* [Task prompt] Wherever the string "content" shows up in the material below, copy that line.

* [Dataset]

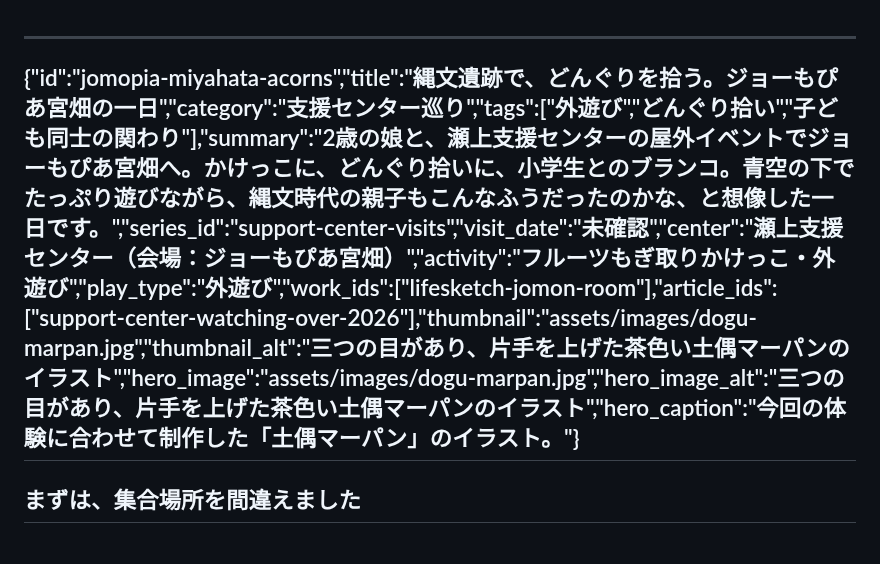
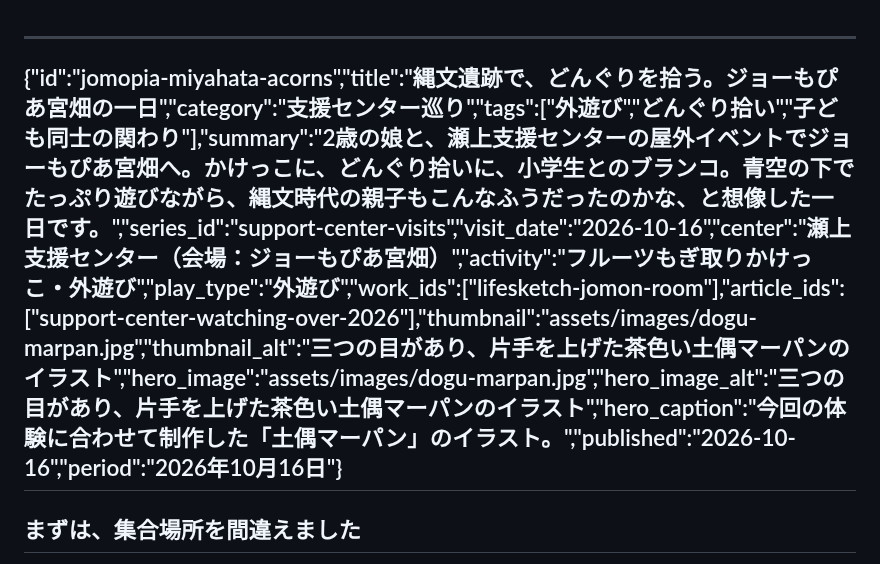
Before and after one commit to sawanoto/sawamoto, a Markdown page: content/writing/jomopia-miyahata-acorns.md, the part around the change. GitHub-like rendering.

Commit message:
ジョーもぴあ宮畑の訪問日と公開日を10月16日に設定

```diff
--- a/content/writing/jomopia-miyahata-acorns.md
+++ b/content/writing/jomopia-miyahata-acorns.md
@@ -1,5 +1,5 @@
 ---
-{"id":"jomopia-miyahata-acorns","title":"縄文遺跡で、どんぐりを拾う。ジョーもぴあ宮畑の一日","category":"支援センター巡り","tags":["外遊び","どんぐり拾い","子ども同士の関わり"],"summary":"2歳の娘と、瀬上支援センターの屋外イベントでジョーもぴあ宮畑へ。かけっこに、どんぐり拾いに、小学生とのブランコ。青空の下でたっぷり遊びながら、縄文時代の親子もこんなふうだったのかな、と想像した一日です。","series_id":"support-center-visits","visit_date":"未確認","center":"瀬上支援センター（会場：ジョーもぴあ宮畑）","activity":"フルーツもぎ取りかけっこ・外遊び","play_type":"外遊び","work_ids":["lifesketch-jomon-room"],"article_ids":["support-center-watching-over-2026"],"thumbnail":"assets/images/dogu-marpan.jpg","thumbnail_alt":"三つの目があり、片手を上げた茶色い土偶マーパンのイラスト","hero_image":"assets/images/dogu-marpan.jpg","hero_image_alt":"三つの目があり、片手を上げた茶色い土偶マーパンのイラスト","hero_caption":"今回の体験に合わせて制作した「土偶マーパン」のイラスト。"}
+{"id":"jomopia-miyahata-acorns","title":"縄文遺跡で、どんぐりを拾う。ジョーもぴあ宮畑の一日","category":"支援センター巡り","tags":["外遊び","どんぐり拾い","子ども同士の関わり"],"summary":"2歳の娘と、瀬上支援センターの屋外イベントでジョーもぴあ宮畑へ。かけっこに、どんぐり拾いに、小学生とのブランコ。青空の下でたっぷり遊びながら、縄文時代の親子もこんなふうだったのかな、と想像した一日です。","series_id":"support-center-visits","visit_date":"2026-10-16","center":"瀬上支援センター（会場：ジョーもぴあ宮畑）","activity":"フルーツもぎ取りかけっこ・外遊び","play_type":"外遊び","work_ids":["lifesketch-jomon-room"],"article_ids":["support-center-watching-over-2026"],"thumbnail":"assets/images/dogu-marpan.jpg","thumbnail_alt":"三つの目があり、片手を上げた茶色い土偶マーパンのイラスト","hero_image":"assets/images/dogu-marpan.jpg","hero_image_alt":"三つの目があり、片手を上げた茶色い土偶マーパンのイラスト","hero_caption":"今回の体験に合わせて制作した「土偶マーパン」のイラスト。","published":"2026-10-16","period":"2026年10月16日"}
 ---
 
 ## まずは、集合場所を間違えました
```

* [Completed exercise]
Before and after one commit to sawanoto/sawamoto, a Markdown page: content/writing/jomopia-miyahata-acorns.md, the part around the change. GitHub-like rendering.
--- a/content/writing/jomopia-miyahata-acorns.md
+++ b/content/writing/jomopia-miyahata-acorns.md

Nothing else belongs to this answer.